Last week I had an amazing opportunity to partake in a train journey through the north of Thailand stopping in Chum Saeng, Uttaradit, Lampang, and the famous Thai city of Chiang Mai! The purpose of this week was not only to see other parts of the country, but also experience what it is like to do many things including rice farming, living like the hill tribes, learning about Nothern Thai culture, as well as how this culture is vastly different from the culture to the south.
Chum Saeng is a small village a few hours north of Sing Buri where I have been volunteering, and honestly you would not know it existed unless you looked for it, or were from Chum Saeng. This small town was mainly made up of rice farmers, crafters, and artists, all of whom make an average living for Northern Thailand. Seeing this town was much more of a cultural shock since we were the only people there who were not Thai, not working in the town, and not dirty and sweaty. Spending one night in Chum Saeng, we stayed at a local rice farm where we had the chance to work hand in hand with the farmer, his wife, and daughter. We experienced what it was like on a day-to-day basis to be farmer in Thailand and what it included! We did everything from making popcorn over a charcoal fire (later sold at the local market), to picking vegetables for meals, to planting and harvesting rice.
Rice harvesting was incredibly interesting since it is so unique to this area of the globe. It consists of a long 6 month process that starts when the seedlings are planted in knee deep water. They continue to grow for a long 6 months in a field about the size of a baseball field. At the end of the six months it is time to harvest your rice! Handpicking the rice can take days if not weeks. Once picked, the rice seedlings are then put into a machine that vibrates at a high rate and forces the white kernal out of the shell. The rice is the bagged and sold at the local market by the kilo, usually sold for 25-50 baht ($.70-$1.40) per kilo as decided by the government. I must say that I have an enourmass respect for these farmers and the painstaking hours they are put through. It is quite obvious that rice is what makes the Thai economy stable and to be able to see a real Thai farm was simply intruiging.

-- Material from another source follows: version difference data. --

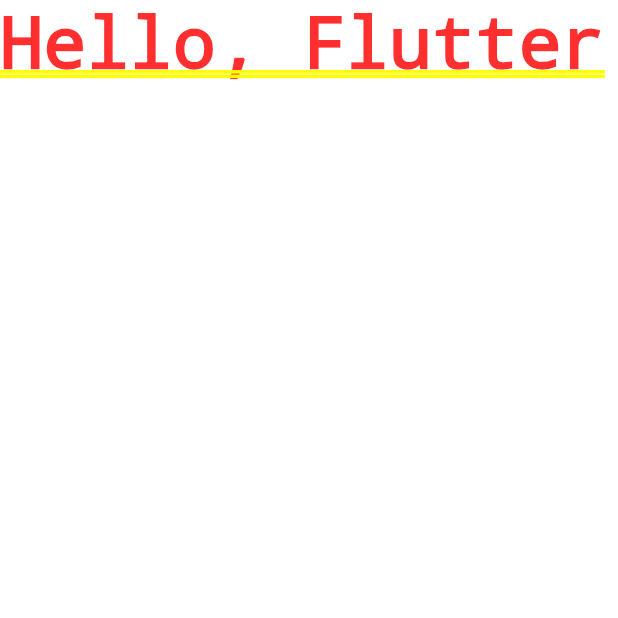
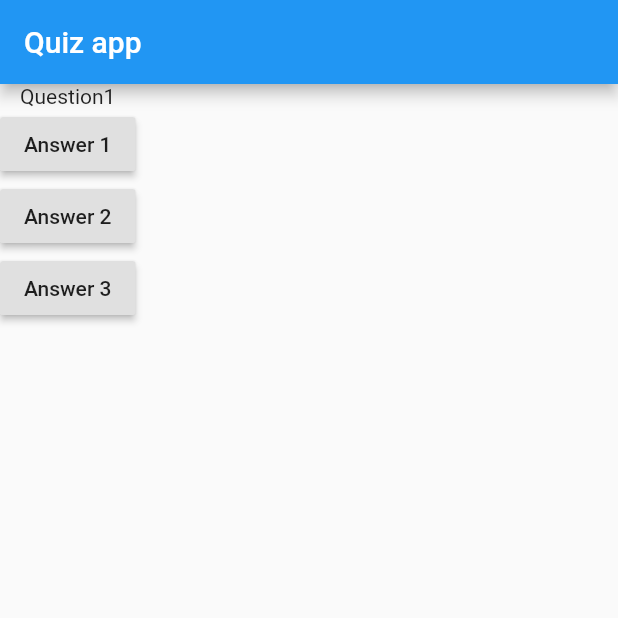
Before and after one commit to LeftTwixWand/HelloFlutter, a Flutter app: the screen it shows after launch, on a phone screen of 412 x 824 dp, the top half of it. Run offline on Flutter 3.47's test engine with Material 2 defaults, Android fonts, the phone set to English and light mode, and no system bars.

```diff
--- a/lib/main.dart
+++ b/lib/main.dart
@@ -1,15 +1,59 @@
 import 'package:flutter/material.dart';
 
-void main() {
-  runApp(MyApp());
+void main() => runApp(MyApp());
+
+class MyApp extends StatefulWidget {
+  @override
+  State<StatefulWidget> createState() {
+    return MyAppState();
+  }
 }
 
-class MyApp extends StatelessWidget {
+class MyAppState extends State<MyApp> {
+  var questionIndex = 0;
+  void answerQuestion() {
+    setState(() {
+      questionIndex = questionIndex + 1;
+    });
+
+    print(questionIndex);
+  }
+
   // This widget is the root of your application.
   @override
   Widget build(BuildContext context) {
+    var questions = [
+      "Question1",
+      "Question2",
+      "Question3",
+      "Question4",
+    ];
+
     return MaterialApp(
-      home: Text('Hello, Flutter'),
+      home: Scaffold(
+        appBar: AppBar(
+          title: Text("Quiz app"),
+        ),
+        body: Column(
+          children: [
+            Text(
+              questions[questionIndex],
+            ),
+            RaisedButton(
+              child: Text("Answer 1"),
+              onPressed: answerQuestion,
+            ),
+            RaisedButton(
+              child: Text("Answer 2"),
+              onPressed: answerQuestion,
+            ),
+            RaisedButton(
+              child: Text("Answer 3"),
+              onPressed: answerQuestion,
+            ),
+          ],
+        ),
+      ),
     );
   }
 }
```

One of the most memorable parts of this whole week was the Golden Temple situated atop a mountain overlooking the city of Chiang Mai. We had the opportunity to travel about 45 minutes north to one of Thailands lesser-known Hill Tribes. Many do not know, but Thailand has a large concentration of Hill Tribes on the northern border between Laos and Thailand. Most of the members of these hill tribes are not registered citizens, hence they do not account for any statistics in either country (population, GDP etc…). However what makes these tribes special is how unique their culture is. The clothes are different, the language is different, even the food is different. What made this experience so sureal was that many of the girls and boys I have been working with at the orphanage have come from hill tribes just like these. Unforuntaly not all orphans from the hilltribes have been as fortunate. The sad reality for many of the young girls is that their families will sell them to brothels in Bangkok for large sums of money, sometimes as large as 50,000 Baht ($1,404.95). This is a topic I will discuss in my next blog, however it is quite emotional to see it in person at both the orphanage and the hill tribes.
What I have taken away from this past week is one major thought. The Thai people are a unique race. Not because of the color of their skin or even because of their culture. Instead it is because of the work ethic they show. It is because of their ability to live lives that many of us would consider extreme poverty, and still retain their happiness. The Thai people are as friendly as they are devoted which can be easily seen when you leave the streets of Bangkok and see the dirt roads of the country.